It does indeed show that. It also shows the number of people who were not getting the kind of help they needed. My only regret is that more people are not applying for the rebates. That is a problem that does arise, in persuading people to use the opportunities open to them.
The hon. Member asked me about the long-term picture, about what was going to happen. We can say quite reasonably that we have produced an effective scheme in conditions of very great difficulty and in conditions of great economic crisis. Everybody is demanding reductions in public expenditure. One cannot open a newspaper without seeing calls for the slow-down of increases in public expenditure. When we take steps to slow down the increase in local expenditure, and to shift more of it over to the central Government, it does not lie in the mouth of the Con- servative Party to blame us that we have not been able to do more. Of course, we would like to do more, but we are satisfied with what we have done. We have done sufficient to show the seriousness of our intention to do a great deal more as we get the opportunity.

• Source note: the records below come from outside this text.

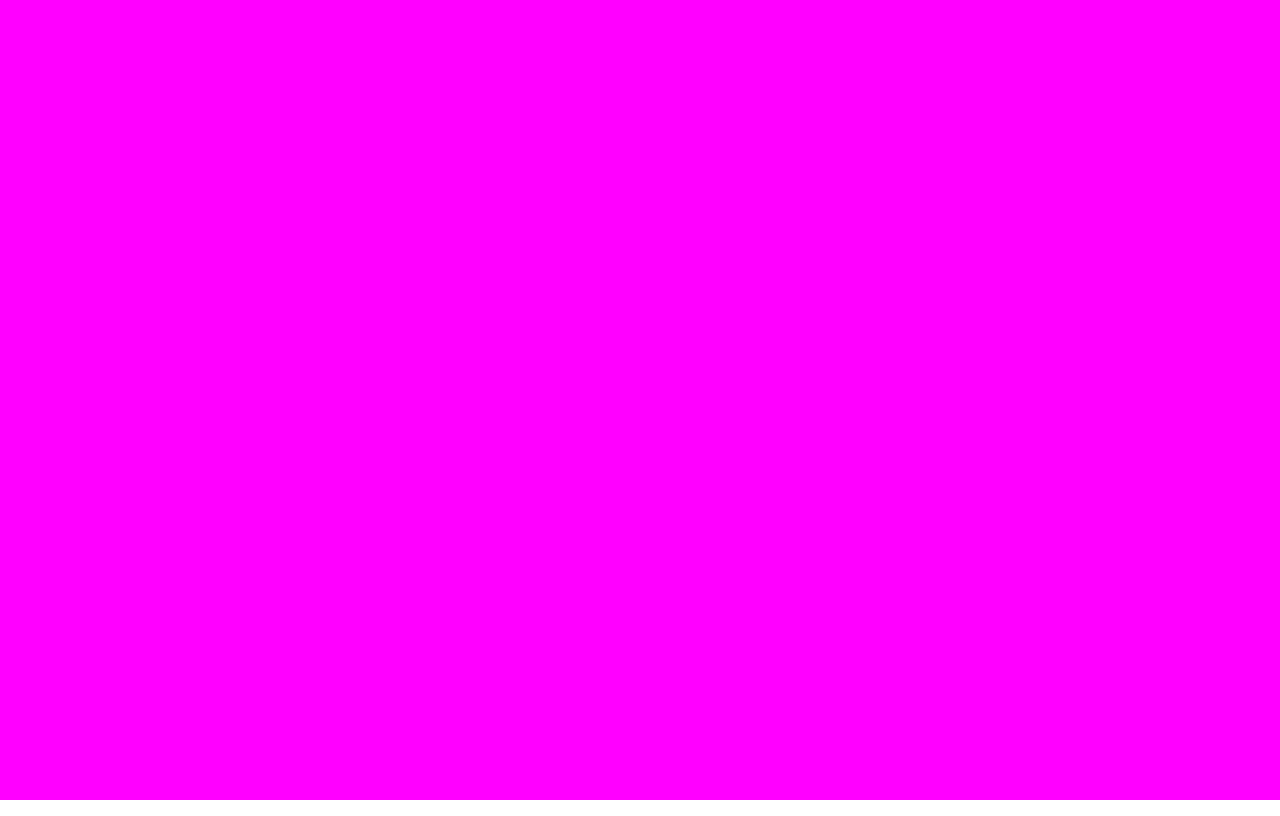
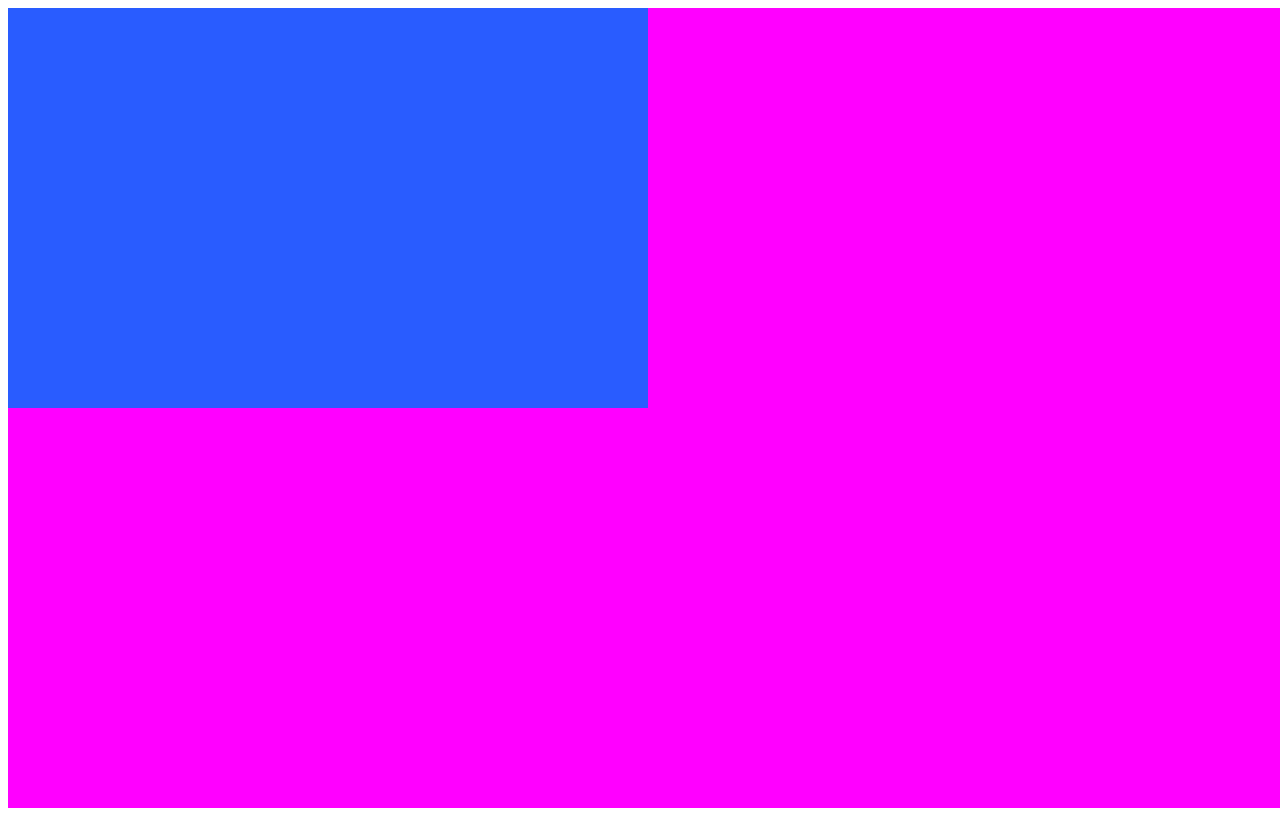
Before and after one commit to itcgames/RWM1819-Menu-B, a website: page demo.html in a window 1280 px wide. Drawn offline with Linux system fonts and the light colour scheme.

Commit message:
COM-31 : Added menu overlay, Container API, code cleanup, Nested Scenes and Menus

```diff
--- a/demo.html
+++ b/demo.html
@@ -6,6 +6,7 @@
 <body onload=main()>
     <!-- include source files here... -->
     <script src="src/MenuHandler.js"></script>
+    <script src="src/Container.js"></script>
     <script src="src/Scene.js"></script>
     <script src="src/Menu.js"></script>
     <script src="src/demo.js"></script>
--- /dev/null
+++ b/src/Container.js
@@ -0,0 +1,92 @@
+'use strict';
+
+/**
+ * @typedef {Object} Bounds
+ * @property {number} x The X Coordinate
+ * @property {number} y The Y Coordinate
+ * @property {number} width The Width of the bounds
+ * @property {number} height The Height of the bounds
+ */
+
+class Container {
+    constructor(_name,_x, _y, _w, _h, _positionType, _colour, _pixels) {
+        this._containerDiv = document.createElement('div');
+        this._id = _name || "Container";
+        this._containerDiv.setAttribute("id", this._id);
+        this._bounds = {"x": _x || 0,
+                        "y": _y || 0,
+                        "width": _w || 0,
+                        "height": _h || 0};
+        this._units = _pixels ? "px" : "%";
+        this._containerDiv.style.left = this._bounds.x + this._units;
+        this._containerDiv.style.top = this._bounds.y + this._units;
+        this._containerDiv.style.width = this._bounds.width + this._units;
+        this._containerDiv.style.height = this._bounds.height + this._units;
+        this._containerDiv.style.position = _positionType || "absolute";
+        this._containerDiv.style.backgroundColor = _colour || "#000000";
+        this._containerDiv.style.visibility = "visible";
+        this._colour = _colour;
+    }
+
+    get colour() {
+        return this._colour;
+    }
+
+    set colour(value) {
+        this._colour = value;
+    }
+
+    get pixels() {
+        return this._pixels;
+    }
+
+    set pixels(value) {
+        this._pixels = value;
+    }
+
+    /**
+     * Get the bounds of the container ab=nd subsequently the container div
+     * @returns {Bounds}
+     */
+    get bounds() {
+        return this._bounds;
+    }
+
+    /**
+     * Set the bounds of the container and subsequently the container div
+     * @param value {Bounds} - the bounds of the container object
+     */
+    set bounds(value) {
+        this._bounds = value;
+        this._updateDivBounds();
+    }
+
+    _updateDivBounds() {
+        this._containerDiv.style.left = this._bounds.x + this._units;
+        this._containerDiv.style.top = this._bounds.y + this._units;
+        this._containerDiv.style.width = this._bounds.width + this._units;
+        this._containerDiv.style.height = this._bounds.height + this._units;
+    }
+
+    /**
+     * Get the div corresponding to the container
+     * @returns {HTMLElement | *}
+     */
+    get containerDiv() {
+        return this._containerDiv;
+    }
+
+    hide() {
+        if (this._containerDiv.style.visibility === 'visible') {
+            this._containerDiv.style.visibility = 'hidden';
+            console.log(this._containerDiv);
+        }
+    }
+
+    show() {
+        if (this._containerDiv.style.visibility === 'hidden') {
+            this._containerDiv.style.visibility = 'visible';
+        }
+    }
+
+}
--- a/src/Menu.js
+++ b/src/Menu.js
@@ -6,21 +6,25 @@
  * @property {number} height The Height of the bounds
  */
 
-class Menu {
+class Menu extends Container {
     /**
      *
      * @param title {string}
-     * @param bounds {bounds}
+     * @param bounds {Bounds}
      */
     constructor(title, bounds) {
+        super(`Menu-${title || ""}`, bounds.x, bounds.y, bounds.width, bounds.height, "relative", "#295cff", false);
         this._title = title || "";
-        this._bounds = bounds || {'x': 0, 'y':0, 'width': 0, 'height': 0};
-        this._container = document.createElement("div");
-        if (this._title)
-            this._container.setAttribute("id", `Menu-${this._title}`);
-        this._container.style.position = "relative";
-        this._container.style.left = this._bounds.x;
-        this._container.style.top = this._bounds.y;
+        // this._bounds = bounds || {'x': 0, 'y':0, 'width': 50, 'height': 50};
+        // this._container = document.createElement("div");
+        // if (this._title)
+        //     this._container.setAttribute("id", `Menu-${this._title}`);
+        // this._container.style.position = "relative";
+        // this._container.style.left = this._bounds.x;
+        // this._container.style.top = this._bounds.y;
+        // this._container.style.width = this._bounds.width + "%";
+        // this._container.style.height = this._bounds.height + "%";
+        // this._container.style.backgroundColor = "#295cff"
     }
 
     // Getters and Setter
@@ -41,19 +45,11 @@ class Menu {
         this._title = value;
     }
 
-    /**
-     * Get the bounds of the menu
-     * @returns {bounds}
-     */
-    get bounds() {
-        return this._bounds;
+    hideAll() {
+        this.hide();
     }
 
-    /**
-     * Set the bounds of the menu
-     * @param value {bounds} - the bounds of the corresponding object
-     */
-    set bounds(value) {
-        this._bounds = value;
+    showAll() {
+        this.show();
     }
 }
--- a/src/MenuHandler.js
+++ b/src/MenuHandler.js
@@ -54,7 +54,8 @@ class MenuHandler {
     }
 
     goToScene(name) {
-        if(this._scenes.has(name)) {
+        if (this._currentScene !== name) {
+            if (this._scenes.has(name)) {
                 this._scenes.get(this._currentScene).transitionOut();
                 this._currentScene = name;
                 this._scenes.get(this._currentScene).transitionIn();
@@ -62,6 +63,21 @@ class MenuHandler {
             else {
                 throw new Error('Invalid Scene: ' + name);
             }
+        }
+    }
+
+    /**
+     * Temp function for showing only the current scene //TODO: Deprecate and replace with proper function
+     */
+    showOnlyCurrentScene() {
+        this._scenes.forEach((value, key) => {
+            if (key !== this._currentScene) {
+                value.transitionOut();
+            } else {
+                value.transitionIn();
+            }
+
+        });
     }
 
     // Getters and Setters
--- a/src/Scene.js
+++ b/src/Scene.js
@@ -6,7 +6,7 @@
  * @property {number} height The Height of the bounds
  */
 
-class Scene {
+class Scene extends Container {
     /**
      * Default constructor for a scene object
      * @param title {string} the title of the current menu scene
@@ -14,26 +14,24 @@ class Scene {
      * @param bounds {Bounds} the bounds of the scene container
      */
     constructor(title, div, bounds) {
-        this._title = title || "";
-        this._container = document.createElement('div');
-        this._container.setAttribute("id", `Scene-${this._title}`);
+        super(`Scene-${title || ""}`, bounds.x || 0, bounds.y || 0, bounds.width || 100, bounds.height || 100, "absolute", "#FF00FF", false);
+        // this._container = document.createElement('div');
+        // this._container.setAttribute("id", `Scene-${this._title}`);
+        //
+        // console.log(div);
+        // this._container.style.position = "absolute";
+        // //this._container.style.display = "inline-block";
+        // this._bounds = bounds || {'x': 0, 'y': 0, 'width': 100, 'height': 100};
+        // this._container.style.left = this._bounds.x;
+        // this._container.style.top = this._bounds.y;
+        // this._container.style.width = this._bounds.width + "%";
+        // this._container.style.height = this._bounds.height + "%";
+        // this._container.style.backgroundColor = "#FF00FF";
         if (div)
-            div.appendChild(this._container);
+            div.appendChild(this._containerDiv);
         else
-            document.body.appendChild(this._container);
-        console.log(div);
-        this._container.style.position = "absolute";
-        this._bounds = bounds || {'x': 0, 'y': 0, 'width': 100, 'height': 100};
-        this._container.style.left = this._bounds.x;
-        this._container.style.top = this._bounds.y;
-        this._container.style.width = this._bounds.width + "%";
-        this._container.style.height = this._bounds.height + "%";
-        this._container.style.backgroundColor = "#FF00FF";
+            document.body.appendChild(this._containerDiv);
 
-        if (div)
-            div.appendChild(this._container);
-        else
-            document.body.appendChild(this._container);
         this._active = false;
         this._stopped = false;
         this._transitionTime = 2;
@@ -43,7 +41,7 @@ class Scene {
     addMenu(_menu) {
         if (_menu) {
             this._menus.set(_menu.title, _menu);
-            this._container.appendChild(_menu._container);
+            this._containerDiv.appendChild(_menu._containerDiv);
         }
     }
 
@@ -67,6 +65,10 @@ class Scene {
     transitionIn() {
         this._active = false;
         this._stopped = false;
+        this.show();
+        // this._menus.forEach((value) => {
+        //     value.showAll();
+        // });
     }
 
     /**
@@ -76,6 +78,10 @@ class Scene {
         // Placeholder code for actual menu transitions
         this._stopped = true;
         this._active = false;
+        this.hide();
+        // this._menus.forEach((value) => {
+        //     value.hideAll();
+        // });
     }
 
 
--- a/src/demo.js
+++ b/src/demo.js
@@ -11,20 +11,30 @@ function main() {
     }, false);
 
     let canvas = document.createElement('canvas');
+    canvas.style.position = "absolute";
     canvas.id = "testcanv";
+    console.log(document);
+    canvas.width = window.innerWidth;
+    canvas.height = window.innerHeight;
     //canvas.style.position = "relative";
 
     let div =  document.createElement('div');
+    div.style.position = "relative";
+    //div.style.display = "inline-block";
+
+    div.style.width = canvas.width + "px";
+    div.style.height = canvas.height + "px";
     div.appendChild(canvas);
     document.body.appendChild(div);
     let canv = document.getElementById("testcanv");
     let ctx = canv.getContext("2d");
 
     let menuHandler = new MenuHandler();
-    let s = new Scene("Test", div);
-    s.addMenu(new Menu("Test Menu", {'x': 0, 'y': 0, 'width': 100, 'height': 100}));
+    let s = new Scene("Test", div, {'x': 0, 'y': 0, 'width': 100, 'height': 100});
+    s.addMenu(new Menu("Test Menu", {'x': 0, 'y': 0, 'width': 50, 'height': 50}));
     menuHandler.addScene("Test", s);
-    menuHandler.addScene("Test 2", new Scene("Test 2"));
+    menuHandler.addScene("Test 2", new Scene("Test 2", div, {'x': 0, 'y': 0, 'width': 100, 'height': 100}));
+    menuHandler.showOnlyCurrentScene();
     document.addEventListener("keydown", keyDownHandler.bind(null, menuHandler));
     menuHandler.render(ctx);
 }
@@ -39,12 +49,12 @@ function keyDownHandler(sceneManager, event) {
     var ctx = canv.getContext("2d");
     switch (event.keyCode) {
         case 37:
-            sceneManager.currentScene = "Test";
+            sceneManager.goToScene("Test");
             ctx.clearRect(0, 0, canv.width, canv.height);
             sceneManager.render(ctx);
             break;
         case 39:
-            sceneManager.currentScene = "Test 2";
+            sceneManager.goToScene("Test 2");
             ctx.clearRect(0, 0, canv.width, canv.height);
             sceneManager.render(ctx);
             break;
```
Lines whose indentation alone changed are shown as unchanged.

The position about the long-term future of local government finance is that it must depend very much upon the future of local government organisation. The hon. Gentleman mentioned the question of education. That is a very good example of it. A lot depends on the size of the education authority in the future, and that is something which the Royal Commission is looking at. Upon that will depend the kind of local government financial scheme that we need. It has often been said in the House that the final answer to the reorganisation of local government finance must depend upon the position of local government reorganisation. These are some of the things that we have been able to do.
The hon. Gentleman mentioned the question of high interest rates. Under the Housing Subsidies Bill, which has now passed through the House, the major item of capital expenditure is shielded by the new subsidy, which is based on paying the difference between the market rate and 4 per cent. That is the major part of local government capital investment. The adjustments which we made—they are complicated and technical, and I will not detain the House by describing them now—to the mortgage loans pools and the Consolidated Loans Funds by altering the rate to 5 per cent. from 3½ per cent. credited to local authorities, are of considerable help to local authorities, particularly in the field of housing, who use those two different methods.
The quota arrangement for borrowing from the P.W.L.B. means that over half the local authority capital expenditure is financed at a rate of 6 per cent. or less. That particularly helps the small authorities, to whom the P.W.L.B. quota is of more importance and significance than it is to the large authorities.
These show that against the background of great difficulties, all the evidence is that our policy is doing a tremendous lot to keep down the burden of rates, and this year we have had the smallest increase in rates for years.
It is quite true that in past years the argument has been advanced, and questions have been asked whether the rate is increasing in terms of compound interest. To get a picture of the sort of uncontrolled building up of the rate burden, 10 years ago the increase in rates per head was something like 19½ per cent. The first year of the Labour Government, when we were in difficulties, in getting our policy in order to cope with the economic and financial difficulties, the increase was 12 per cent. In the current year it is 10·8 per cent. I have no doubt that next year it will be very much less than that.
Although I am very glad to have had this opportunity to put before the House the facts of the situation, the hon. Gentleman was singularly ill-judged in moving his Motion at this time, at the very moment when every day we see in the newspapers headlines snowing rate increases of nil or reductions.